Activity
Give the data back exactly. Leave out any images.

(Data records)
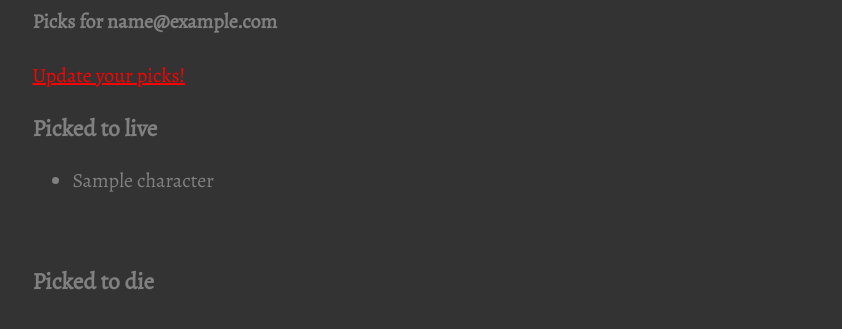
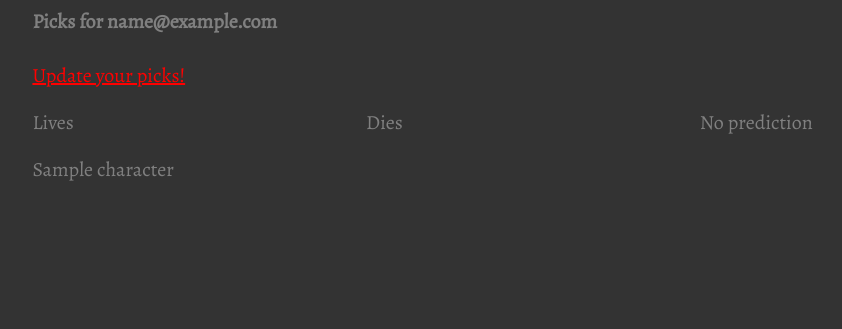
Before and after one commit to ojplg/gotdp, a Django app: page /pool/profile in a window 1280 px wide. Shown: the top 329 px of the page, without its empty margins (102-944 px from the left). Run offline with Django 3.2, Linux system fonts and the light colour scheme; a user stored in the database is signed in; tables that the repository leaves empty hold one stand-in row (values such as "Sample post").

Commit message:
Unselected listed on profile page

```diff
--- a/pool/models.py
+++ b/pool/models.py
@@ -49,6 +49,16 @@ class Selections(models.Model):
             data[pick.character.name]=Selection.decode_outcome(pick.outcome)
         return data
 
+    def unselected(self):
+        missing = []
+        characters = Character.objects.all()
+        selections = self.picks()
+        selected_characters = map ( lambda sel: sel.character , selections )
+        for character in characters:
+            if (character not in selected_characters):
+                missing.append(character)
+        return missing
+
     def update_picks(self, data):
         for name, prediction in data.items():
             new_name = True
@@ -66,6 +76,13 @@ class Selections(models.Model):
                 selection.selections = self
                 selection.save()
 
+    def load_by_user(user):
+        try:
+            return Selections.objects.get(user=user)
+        except DoesNotExist:
+            selections = Selections()
+            selections.user = user
+            return selections
 
 class Selection(models.Model):
     OUTCOMES = (
--- a/pool/templates/profile.html
+++ b/pool/templates/profile.html
@@ -11,22 +11,29 @@
 
 <br/>
 
-<h3>Picked to live</h3>
+<div>
 
-<ul>
-{% for live in lives %}
-    <li>{{ live.name }}</li>
-{% endfor %}
-</ul>
+    <div style="width: 33%; float: left;">
+        <p>Lives</p>
+        {% for c in lives %}
+            {{ c.name }}<br/>
+        {% endfor %}
+    </div>
 
-<br/>
+    <div style="width: 33%; float: left;">
+        <p>Dies</p>
+        {% for c in dies %}
+            {{ c.name }}<br/>
+        {% endfor %}
+    </div>
 
-<h3>Picked to die</h3>
+    <div style="width: 33%; float: left;">
+        <p>No prediction</p>
+        {% for c in unselected %}
+            {{ c.name }}<br/>
+        {% endfor %}
+    </div>
 
-<ul>
-{% for c in dies %}
-    <li>{{ c.name }}</li>
-{% endfor %}
-</ul>
+</div>
 
 {% endblock %}
--- a/pool/views.py
+++ b/pool/views.py
@@ -59,15 +59,11 @@ def select_characters(request):
 
 @login_required
 def profile(request):
-    lives = []
-    dies = []
-    try:
-        selections = Selections.objects.get(user=request.user)
-        lives = selections.picks_to_live()
-        dies = selections.picks_to_die()
-    except Selections.DoesNotExist:
-        print("User " + str(request.user) + " has no picks")
-    context = {'user':request.user, 'lives':lives, 'dies':dies}
+    selections = Selections.load_by_user(request.user)
+    context = {'user':request.user,
+               'lives':selections.picks_to_live(),
+               'dies':selections.picks_to_die(),
+               'unselected': selections.unselected()}
     return render(request,'profile.html',context)
 
 def summary(request):
```
Also changed, not shown: README.md.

Solution
Before and after one commit to ojplg/gotdp, a Django app: page /pool/profile in a window 1280 px wide. Shown: the top 329 px of the page, without its empty margins (102-944 px from the left). Run offline with Django 3.2, Linux system fonts and the light colour scheme; a user stored in the database is signed in; tables that the repository leaves empty hold one stand-in row (values such as "Sample post").

Commit message:
Unselected listed on profile page

```diff
--- a/pool/models.py
+++ b/pool/models.py
@@ -49,6 +49,16 @@ class Selections(models.Model):
             data[pick.character.name]=Selection.decode_outcome(pick.outcome)
         return data
 
+    def unselected(self):
+        missing = []
+        characters = Character.objects.all()
+        selections = self.picks()
+        selected_characters = map ( lambda sel: sel.character , selections )
+        for character in characters:
+            if (character not in selected_characters):
+                missing.append(character)
+        return missing
+
     def update_picks(self, data):
         for name, prediction in data.items():
             new_name = True
@@ -66,6 +76,13 @@ class Selections(models.Model):
                 selection.selections = self
                 selection.save()
 
+    def load_by_user(user):
+        try:
+            return Selections.objects.get(user=user)
+        except DoesNotExist:
+            selections = Selections()
+            selections.user = user
+            return selections
 
 class Selection(models.Model):
     OUTCOMES = (
--- a/pool/templates/profile.html
+++ b/pool/templates/profile.html
@@ -11,22 +11,29 @@
 
 <br/>
 
-<h3>Picked to live</h3>
+<div>
 
-<ul>
-{% for live in lives %}
-    <li>{{ live.name }}</li>
-{% endfor %}
-</ul>
+    <div style="width: 33%; float: left;">
+        <p>Lives</p>
+        {% for c in lives %}
+            {{ c.name }}<br/>
+        {% endfor %}
+    </div>
 
-<br/>
+    <div style="width: 33%; float: left;">
+        <p>Dies</p>
+        {% for c in dies %}
+            {{ c.name }}<br/>
+        {% endfor %}
+    </div>
 
-<h3>Picked to die</h3>
+    <div style="width: 33%; float: left;">
+        <p>No prediction</p>
+        {% for c in unselected %}
+            {{ c.name }}<br/>
+        {% endfor %}
+    </div>
 
-<ul>
-{% for c in dies %}
-    <li>{{ c.name }}</li>
-{% endfor %}
-</ul>
+</div>
 
 {% endblock %}
--- a/pool/views.py
+++ b/pool/views.py
@@ -59,15 +59,11 @@ def select_characters(request):
 
 @login_required
 def profile(request):
-    lives = []
-    dies = []
-    try:
-        selections = Selections.objects.get(user=request.user)
-        lives = selections.picks_to_live()
-        dies = selections.picks_to_die()
-    except Selections.DoesNotExist:
-        print("User " + str(request.user) + " has no picks")
-    context = {'user':request.user, 'lives':lives, 'dies':dies}
+    selections = Selections.load_by_user(request.user)
+    context = {'user':request.user,
+               'lives':selections.picks_to_live(),
+               'dies':selections.picks_to_die(),
+               'unselected': selections.unselected()}
     return render(request,'profile.html',context)
 
 def summary(request):
```
Also changed, not shown: README.md.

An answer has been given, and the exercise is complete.